The digital fortress
Formerly, a company’s IT infrastructure was contained within its own four walls. Employees used hardware such as PCs, printers and phones which remained securely in the office, while software programmes and data were stored in on-premises data centres. IT had full control over the performance, maintenance and security of the organisation’s technology stack. Early remote working initiatives were tightly controlled with users connecting to Virtual Private Networks (VPN), so that the only thing that left the data centre was the employee and the limited hardware. Over the VPN, the IT department could maintain visibility of security protocols and maintain administrators’ rights to ensure employees were not installing unapproved, potentially high-risk software.
Along came the cloud, which allowed organisations to scale-up their data storage capacity as well as their ability to back up files to remote locations. However, with the cloud came greater agility and choice for employees. Shadow IT, the phenomenon of employees using applications of their own choosing to store and access company data outside the data centre’s four walls – on personal devices and online accounts – became a challenge to IT departments. Fast-forward to 2020, when at some stages nearly half of Europe has been working remotely, and the four walls of the data centre have fallen as far as many businesses are concerned. Some organisations found themselves supporting remote workers for the first time – many with employees who would not be working from company-issued laptops and smartphones. A report from OneLogin, which surveyed 5,000 global workers from the UK, the US, Germany, France and Ireland, found that only 33% of employers in the UK enforce multi-factor authentication for employees who are working remotely.
From a cyber-security perspective, this is a critical risk. Previously, the data centre was analogous to a fortress. Everything that went in or out was strictly monitored and the threat from external sources was low. This is why one of the most well-known forms of cyber-attack is a Trojan virus – one that tricks the victim into thinking they are receiving or opening a legitimate file, document or link – effectively inviting in the attacker. Now, not only have the gates of the digital fortress been flung wide open, the people who used to be inside are now distributed. And, every single one represents a possible entry point for a malicious threat. The attack vector hasn’t just increased, it’s exploded.
Increased threat vector
IT departments often have little to zero visibility of whether or not employees are connecting to the VPN, particularly when employees are using personal devices. Furthermore, personal devices aren’t just being used outside the data centre’s four walls, but in family home environments and shared households. Not only do IT teams have far less control over the apps, websites and content their employees are engaging with, there is no guarantee they are the only person using that device. While the organisation might not have visibility of data now being stored and used outside the four walls, it is still ultimately responsible for it.

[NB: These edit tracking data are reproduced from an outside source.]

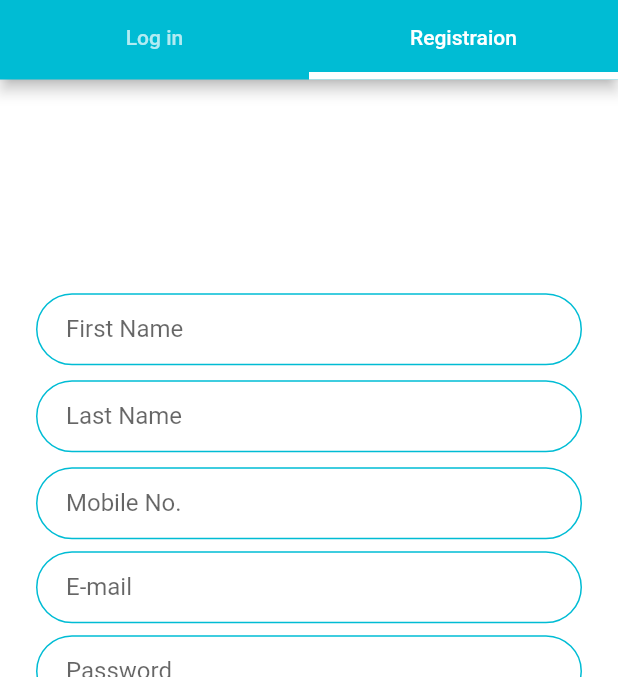
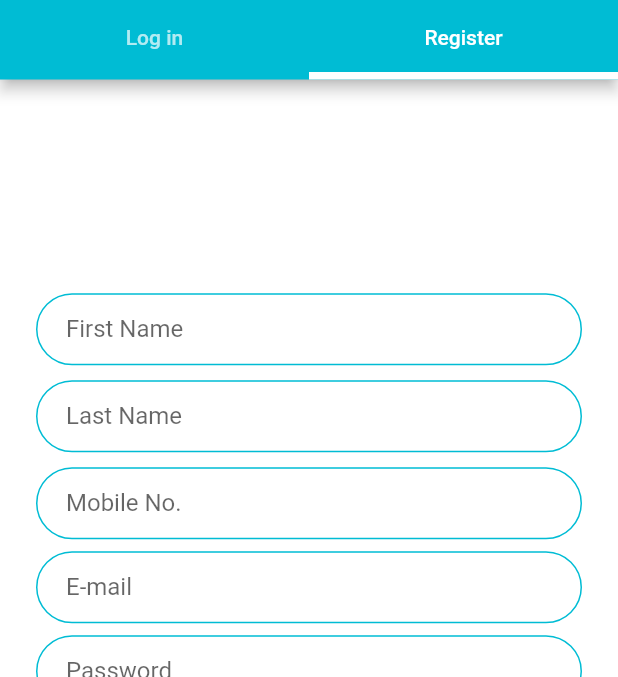
Before and after one commit to rodi2000/Shopping_App_Authentication, a Flutter app: the screen it shows after launch, tab 2 chosen, on a phone screen of 412 x 824 dp, the part 81-758 px from its top. Run offline on Flutter 3.47's test engine with Material 2 defaults, Android fonts, the phone set to English and light mode, and no system bars; our stand-ins replace email_validator, firebase_auth, flutter_spinkit; accounts and stored records are empty.

Commit message:
Update tabview.dart

```diff
--- a/lib/screens/authenticate/tabview.dart
+++ b/lib/screens/authenticate/tabview.dart
@@ -41,7 +41,7 @@ class _TabviewState extends State<Tabview> with SingleTickerProviderStateMixin {
             controller: controller,
             tabs: <Tab>[
               Tab(text: 'Log in',),
-              Tab(text: 'Registraion',)
+              Tab(text: 'Register',)
             ],
           ),
         ),
```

Given this vastly increased threat vector and risk to data systems, organisations must ensure they have a robust Cloud Data Management strategy in place to ensure data is backed up, protected and recoverable across all devices and applications. Employee best practices and training are vital to this – helping IT teams ensure that users are connected via the VPN and are storing company data in secure cloud environments, rather than on personal accounts or their own desktops. If data cannot be backed up it is not protected, and in the event of unplanned downtime or a cyber breach that data will be unrecoverable. Moreover, organisations are adopting Software as a Service (SaaS) solutions in their droves. For example, Microsoft Teams grew from 32 million to 72 million users between March 2019 and April 2020. For businesses using SaaS solutions such as Microsoft Teams and Microsoft Office 365, backups of data need to be conducted on a continuous basis – either on premises or in cloud object storage. This will protect the business against a single point of failure that is outside their control.
As a combination of working from home and from offices becomes increasingly commonplace – even for organisations who previously had little-to-no track record of supporting remote working – the cyber-attack vector will remain high. It is therefore critical that businesses have a clear strategy for managing data across their cloud and data provisioning. This includes ensuring that data is backed up at all times, recoverable in the event of a disaster, outage or cyber-attack, and is as protected from external malicious threats as possible.